    2. What rules of IHL would be violated by the employment of a policy to deliberately transmit HIV through rape? Who would be criminally responsible for the violation(s) of that/those rule(s)? Are other forms of sexual violence war crimes? (GC I, Art. 50; GC II, Art. 51; GC III, Art. 130; GC IV, Art. 147; P I, Art. 85; ICC Statute, Art. 8(2)(b)(xxii) and (e)(vi); CIHL, Rule 156)
  6. (Paras 9 and 13-14) If a member of an international peacekeeping force committed rape, to what state/international entity would the violation be attributable? Assuming the peacekeeping force were UN-mandated and run, would IHL apply to UN forces per se? Provide arguments for and against the proposition that IHL would apply to the act, and the individual(s) involved.
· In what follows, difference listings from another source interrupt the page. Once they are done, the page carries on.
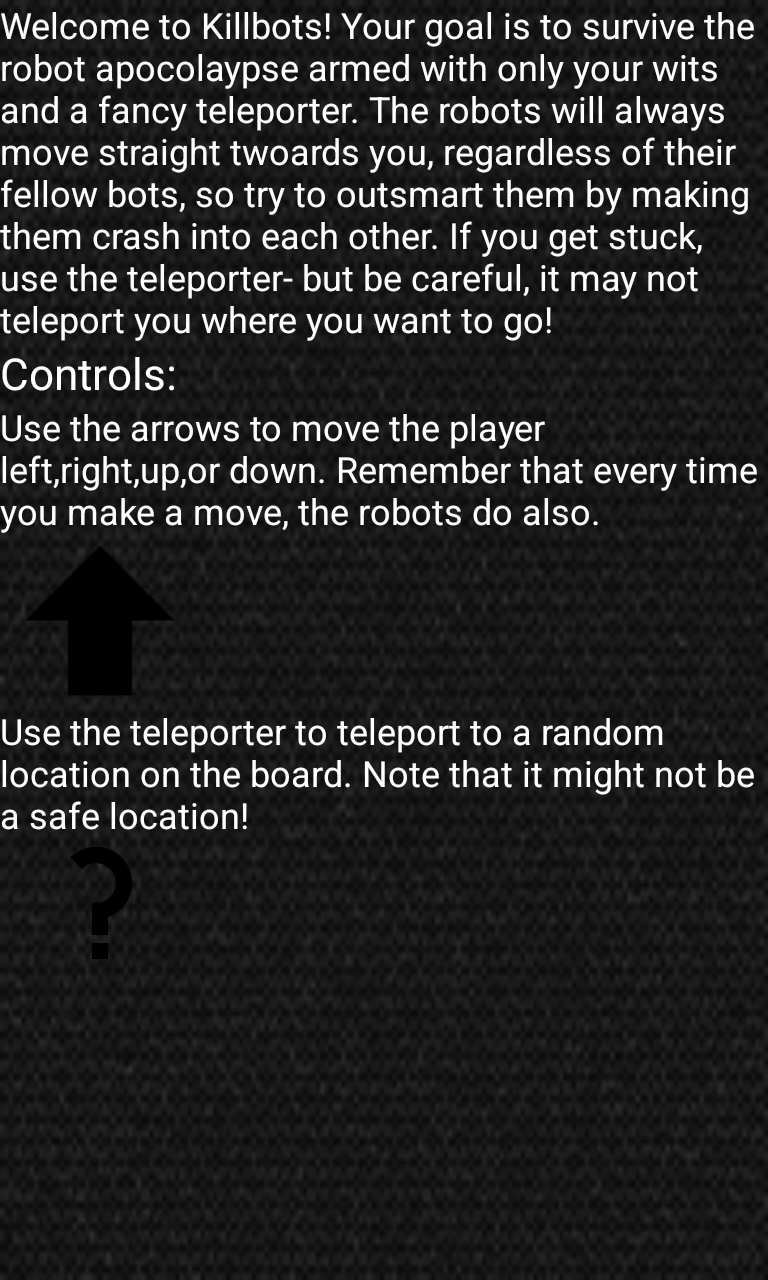
Repository: Tacohen/Killbots
Layout: Killbots/res/layout/how_to_play.xml
An editor plug-in stored every save of this project. The layout is shown before and after the next save, followed by the edit.
It is drawn on a 768 x 1280 px phone screen (xhdpi) without system bars, with theme AppTheme; the app's code is not run.

Above is the layout before, as saved 2013-12-09 02:05:08.

After the next save:
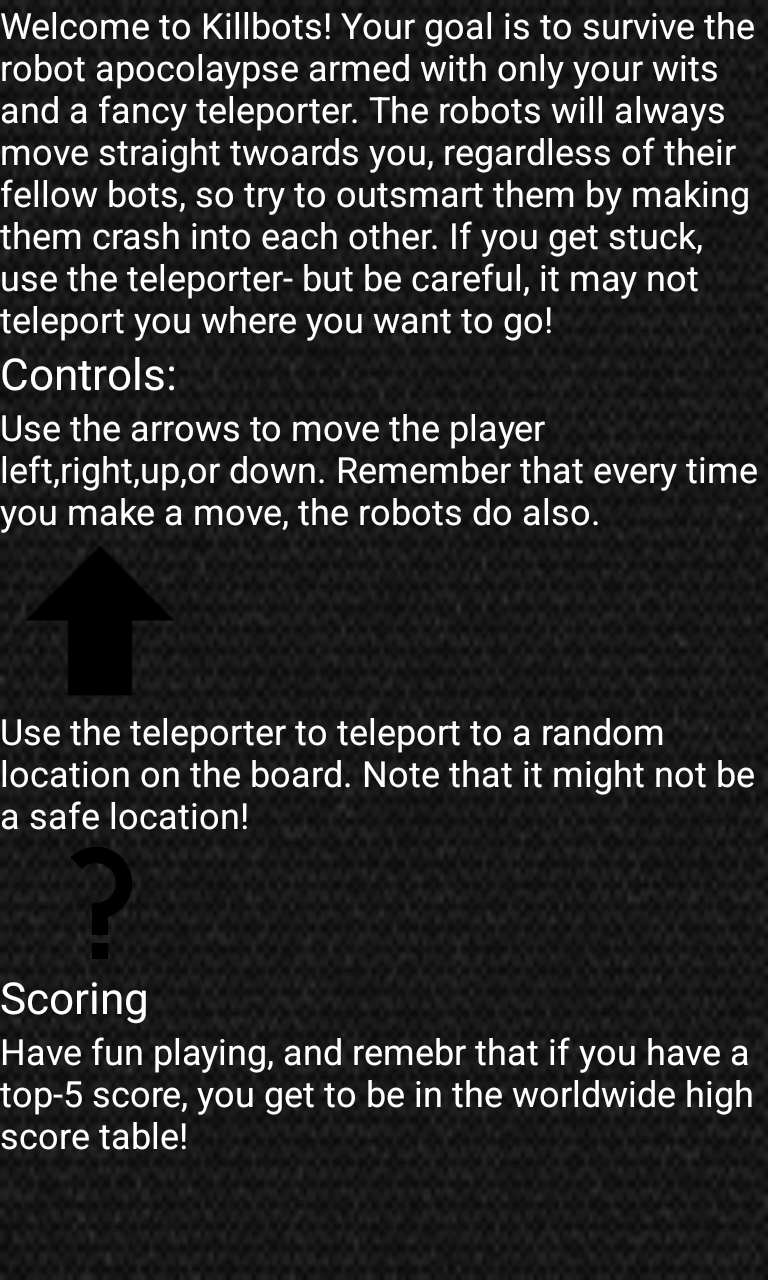
Saved 2 min 12 s later.
--- a/Killbots/res/layout/how_to_play.xml
+++ b/Killbots/res/layout/how_to_play.xml
@@ -54,5 +54,22 @@
         android:layout_height="fill_parent"
         android:src="@drawable/questionmark"/>
 
+    <TextView
+        android:id="@+id/scoringText"
+        android:layout_width="wrap_content"
+        android:layout_height="wrap_content"
+        android:textColor="#FFFFFF"
+        android:text="Scoring"
+        android:textAppearance="?android:attr/textAppearanceLarge" />
+
+    <TextView
+        android:id="@+id/highScoresInfoText"
+        android:layout_width="wrap_content"
+        android:layout_height="wrap_content"
+        android:textColor="#FFFFFF"
+        android:text="Have fun playing, and remebr that if you have a top-5 score, you get to be in the worldwide high score table!"
+        android:textAppearance="?android:attr/textAppearanceMedium" />
+
+
 </LinearLayout>
 </ScrollView>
  7. (Para. 16)  Do you agree with the following statement by the Committee: “[U]nder certain cirucumstances, in particular where an armed group with an identifiable political structure exercises significant control over territory and population, non-State actors are obliged to respect international human rights […]” Is it a settled matter whether or not armed groups have obligations under international human rights law? What are arguments for and against the Committee’s view?
  8. (Para. 15) Is the obligation to “exercise due diligence to prevent, investigate, punish and ensure redress for the acts of private individuals or entities that impair the rights enshrined in the Convention” when dealing with an armed conflict an obligation of IHL or IHRL? Of both?